If you take a look back at the Main method you will notice that there is a call of the method VisualizeTenPredictionsForTheModel which we didn’t cover. So, let’s see how this method is implemented and what is it doing:

private static void VisualizeTenPredictionsForTheModel(
PredictionModel<BikeSharingDemandSample, BikeSharingDemandPrediction> model,
string testDataLocation)
var testData = new BikeSharingDemandsCsvReader().GetDataFromCsv(testDataLocation).ToList();
for (int i = 0; i < 10; i++)
var prediction = model.Predict(testData[i]);
Console.WriteLine($"Predicted : {prediction.PredictedCount}");
Console.WriteLine($"Actual: {testData[i].Count}");

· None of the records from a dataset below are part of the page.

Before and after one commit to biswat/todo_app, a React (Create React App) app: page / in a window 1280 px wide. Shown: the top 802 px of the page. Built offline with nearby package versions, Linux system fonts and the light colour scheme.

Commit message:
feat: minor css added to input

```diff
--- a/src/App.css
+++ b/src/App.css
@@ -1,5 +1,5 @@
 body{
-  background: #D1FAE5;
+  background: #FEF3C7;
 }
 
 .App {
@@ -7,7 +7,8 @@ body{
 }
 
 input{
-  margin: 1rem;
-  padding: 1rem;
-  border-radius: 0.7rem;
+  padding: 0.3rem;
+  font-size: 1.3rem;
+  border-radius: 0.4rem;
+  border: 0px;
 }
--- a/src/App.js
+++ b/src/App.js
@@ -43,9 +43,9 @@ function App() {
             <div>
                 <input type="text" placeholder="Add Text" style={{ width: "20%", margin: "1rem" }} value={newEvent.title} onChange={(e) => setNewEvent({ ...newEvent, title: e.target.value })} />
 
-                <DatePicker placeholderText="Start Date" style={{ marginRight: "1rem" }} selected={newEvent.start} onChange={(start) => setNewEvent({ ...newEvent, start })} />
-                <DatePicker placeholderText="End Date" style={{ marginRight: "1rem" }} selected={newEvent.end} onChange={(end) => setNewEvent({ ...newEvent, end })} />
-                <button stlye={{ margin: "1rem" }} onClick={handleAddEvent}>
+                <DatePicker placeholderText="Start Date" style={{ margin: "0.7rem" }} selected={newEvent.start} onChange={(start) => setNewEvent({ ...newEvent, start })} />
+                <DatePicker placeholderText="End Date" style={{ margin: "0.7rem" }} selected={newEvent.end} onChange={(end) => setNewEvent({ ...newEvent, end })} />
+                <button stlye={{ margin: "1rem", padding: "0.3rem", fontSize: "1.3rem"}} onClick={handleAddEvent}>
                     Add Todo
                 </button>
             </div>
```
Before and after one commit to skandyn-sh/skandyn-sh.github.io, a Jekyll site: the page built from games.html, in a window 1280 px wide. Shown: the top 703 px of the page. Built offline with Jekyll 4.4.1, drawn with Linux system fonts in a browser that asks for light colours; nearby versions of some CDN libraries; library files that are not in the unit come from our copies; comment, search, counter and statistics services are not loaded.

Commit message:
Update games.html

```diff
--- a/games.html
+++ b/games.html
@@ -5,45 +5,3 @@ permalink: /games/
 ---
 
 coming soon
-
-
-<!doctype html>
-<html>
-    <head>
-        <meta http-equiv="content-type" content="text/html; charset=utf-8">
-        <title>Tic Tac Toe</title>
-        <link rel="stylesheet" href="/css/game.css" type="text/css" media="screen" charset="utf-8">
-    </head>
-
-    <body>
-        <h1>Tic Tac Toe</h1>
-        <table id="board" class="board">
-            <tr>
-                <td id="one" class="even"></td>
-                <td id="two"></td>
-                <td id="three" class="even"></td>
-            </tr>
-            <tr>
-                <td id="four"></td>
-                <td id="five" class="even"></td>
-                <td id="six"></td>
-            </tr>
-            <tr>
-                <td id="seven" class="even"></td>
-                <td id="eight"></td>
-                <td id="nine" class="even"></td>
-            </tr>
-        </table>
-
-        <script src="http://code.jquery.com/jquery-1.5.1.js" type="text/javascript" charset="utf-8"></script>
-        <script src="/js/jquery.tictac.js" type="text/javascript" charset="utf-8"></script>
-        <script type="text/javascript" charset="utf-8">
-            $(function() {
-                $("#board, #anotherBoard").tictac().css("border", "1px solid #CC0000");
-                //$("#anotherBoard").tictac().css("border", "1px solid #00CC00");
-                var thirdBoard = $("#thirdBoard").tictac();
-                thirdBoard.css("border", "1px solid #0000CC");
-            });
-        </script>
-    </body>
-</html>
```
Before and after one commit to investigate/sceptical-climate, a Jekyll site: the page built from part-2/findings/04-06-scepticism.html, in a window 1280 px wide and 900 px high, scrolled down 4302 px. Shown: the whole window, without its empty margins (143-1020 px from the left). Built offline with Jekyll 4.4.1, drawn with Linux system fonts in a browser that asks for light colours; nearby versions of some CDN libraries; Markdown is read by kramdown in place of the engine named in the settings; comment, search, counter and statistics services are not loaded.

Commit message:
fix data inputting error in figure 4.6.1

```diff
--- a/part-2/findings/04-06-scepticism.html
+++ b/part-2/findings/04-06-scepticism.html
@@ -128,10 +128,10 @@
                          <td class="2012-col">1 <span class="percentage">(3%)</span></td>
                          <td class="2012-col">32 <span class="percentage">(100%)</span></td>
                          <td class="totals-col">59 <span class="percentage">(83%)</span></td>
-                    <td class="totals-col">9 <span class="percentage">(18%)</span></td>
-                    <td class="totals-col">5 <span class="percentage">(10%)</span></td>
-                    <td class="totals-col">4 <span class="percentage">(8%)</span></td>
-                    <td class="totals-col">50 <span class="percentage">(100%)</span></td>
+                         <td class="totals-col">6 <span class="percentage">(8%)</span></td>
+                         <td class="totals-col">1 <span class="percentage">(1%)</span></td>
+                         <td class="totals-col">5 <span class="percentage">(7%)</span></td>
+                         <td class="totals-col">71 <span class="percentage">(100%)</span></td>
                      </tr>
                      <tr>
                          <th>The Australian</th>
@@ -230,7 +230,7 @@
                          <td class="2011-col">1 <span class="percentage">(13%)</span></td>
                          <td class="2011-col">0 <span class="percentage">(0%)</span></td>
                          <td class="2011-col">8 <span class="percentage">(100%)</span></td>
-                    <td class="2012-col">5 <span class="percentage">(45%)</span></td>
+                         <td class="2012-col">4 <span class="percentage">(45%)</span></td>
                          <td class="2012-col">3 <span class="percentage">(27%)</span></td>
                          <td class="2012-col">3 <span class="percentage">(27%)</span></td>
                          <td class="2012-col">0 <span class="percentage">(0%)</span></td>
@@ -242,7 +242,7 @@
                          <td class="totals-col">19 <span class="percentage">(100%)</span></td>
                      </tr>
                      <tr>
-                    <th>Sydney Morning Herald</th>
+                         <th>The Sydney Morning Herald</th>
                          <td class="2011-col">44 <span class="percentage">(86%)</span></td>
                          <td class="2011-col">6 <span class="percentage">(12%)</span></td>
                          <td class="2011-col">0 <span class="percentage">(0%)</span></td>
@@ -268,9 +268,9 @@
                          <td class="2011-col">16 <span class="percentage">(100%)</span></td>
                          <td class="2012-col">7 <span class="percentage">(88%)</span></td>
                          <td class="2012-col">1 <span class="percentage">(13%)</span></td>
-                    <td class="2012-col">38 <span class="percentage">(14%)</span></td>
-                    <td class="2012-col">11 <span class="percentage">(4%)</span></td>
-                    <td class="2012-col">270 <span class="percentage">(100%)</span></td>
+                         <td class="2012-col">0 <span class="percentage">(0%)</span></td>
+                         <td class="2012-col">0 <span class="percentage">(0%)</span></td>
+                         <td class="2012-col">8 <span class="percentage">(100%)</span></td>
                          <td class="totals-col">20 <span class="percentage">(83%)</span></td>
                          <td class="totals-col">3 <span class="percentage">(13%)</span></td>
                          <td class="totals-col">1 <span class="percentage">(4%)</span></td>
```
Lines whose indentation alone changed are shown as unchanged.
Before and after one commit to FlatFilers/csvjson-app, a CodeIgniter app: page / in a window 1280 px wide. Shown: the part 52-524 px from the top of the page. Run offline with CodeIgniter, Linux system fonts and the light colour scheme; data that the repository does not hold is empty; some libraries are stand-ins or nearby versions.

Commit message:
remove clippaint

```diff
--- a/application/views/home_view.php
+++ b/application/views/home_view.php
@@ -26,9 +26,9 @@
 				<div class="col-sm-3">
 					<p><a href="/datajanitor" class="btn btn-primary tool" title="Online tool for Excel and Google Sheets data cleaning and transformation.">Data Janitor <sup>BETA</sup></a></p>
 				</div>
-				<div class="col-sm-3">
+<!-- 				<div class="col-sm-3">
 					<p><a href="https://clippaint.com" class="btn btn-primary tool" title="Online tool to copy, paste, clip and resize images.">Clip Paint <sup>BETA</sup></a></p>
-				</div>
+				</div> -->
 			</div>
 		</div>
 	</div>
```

This method is using model, and test data location to print out ten predictions for the first ten samples in the dataset. For this purpose, it is using BikeSharingDemandsCsvReader class, or to be a more precise GetDataFromCsv method. This is how BikeSharingDemandsCsvReader class looks:

public class BikeSharingDemandsCsvReader
public IEnumerable<BikeSharingDemandSample> GetDataFromCsv(string dataLocation)
return File.ReadAllLines(dataLocation)
.Select(x => x.Split(','))
.Select(x => new BikeSharingDemandSample()
Season = float.Parse(x[2]),
Year = float.Parse(x[3]),
Month = float.Parse(x[4]),
Hour = float.Parse(x[5]),
Holiday = int.Parse(x[6]) != 0,
Weekday = float.Parse(x[7]),
Weather = float.Parse(x[8]),
Temperature = float.Parse(x[9]),
NormalizedTemperature = float.Parse(x[10]),
Humidity = float.Parse(x[11]),
Windspeed = float.Parse(x[12]),
Count = float.Parse(x[15])

Take a look at the output of this operation:


ML.NET is at its version 0.2 but it shows great features so far. The set of regression learners is quite big, and they cover a variety of algorithms. What we haven’t really tried here is using feature engineering classes and tools that ML.NET provides like CrossValidator class for example. In next few articles, we will investigate how to do that as well, but right now the accent was on solving real-world regression model in .NET environment. I am really satisfied with how it turned out. What do you think?

Read more posts from the author at Rubik’s Code.